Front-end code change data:
+ + + + +
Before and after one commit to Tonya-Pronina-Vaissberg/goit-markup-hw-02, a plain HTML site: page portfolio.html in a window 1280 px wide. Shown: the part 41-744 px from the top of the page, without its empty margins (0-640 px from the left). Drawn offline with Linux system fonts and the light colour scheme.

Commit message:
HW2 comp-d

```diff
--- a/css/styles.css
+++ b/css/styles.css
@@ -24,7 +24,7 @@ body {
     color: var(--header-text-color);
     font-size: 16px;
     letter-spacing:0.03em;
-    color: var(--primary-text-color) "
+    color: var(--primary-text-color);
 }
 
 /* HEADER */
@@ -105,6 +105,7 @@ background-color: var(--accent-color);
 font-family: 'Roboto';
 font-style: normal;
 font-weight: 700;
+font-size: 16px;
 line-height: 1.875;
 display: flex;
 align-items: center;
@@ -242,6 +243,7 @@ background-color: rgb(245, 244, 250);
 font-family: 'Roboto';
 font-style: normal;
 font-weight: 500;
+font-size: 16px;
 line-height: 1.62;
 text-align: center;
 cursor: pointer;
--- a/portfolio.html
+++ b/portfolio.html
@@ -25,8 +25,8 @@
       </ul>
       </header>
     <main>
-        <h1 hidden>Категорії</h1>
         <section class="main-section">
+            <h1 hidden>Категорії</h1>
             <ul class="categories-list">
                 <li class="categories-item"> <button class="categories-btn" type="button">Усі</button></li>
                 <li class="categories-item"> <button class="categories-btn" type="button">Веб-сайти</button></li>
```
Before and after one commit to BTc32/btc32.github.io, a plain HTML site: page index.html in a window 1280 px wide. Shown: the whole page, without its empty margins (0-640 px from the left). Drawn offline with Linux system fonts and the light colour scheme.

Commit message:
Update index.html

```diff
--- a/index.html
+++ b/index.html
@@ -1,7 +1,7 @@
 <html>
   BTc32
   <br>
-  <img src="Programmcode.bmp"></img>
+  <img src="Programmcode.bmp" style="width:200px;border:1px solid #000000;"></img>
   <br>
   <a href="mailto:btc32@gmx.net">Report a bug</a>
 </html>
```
+ + + + +
▸ **Work to complete**
Throughout the data above, count the lines in which the word "color" occurs; supply the number alone.

▸ **The answer**
5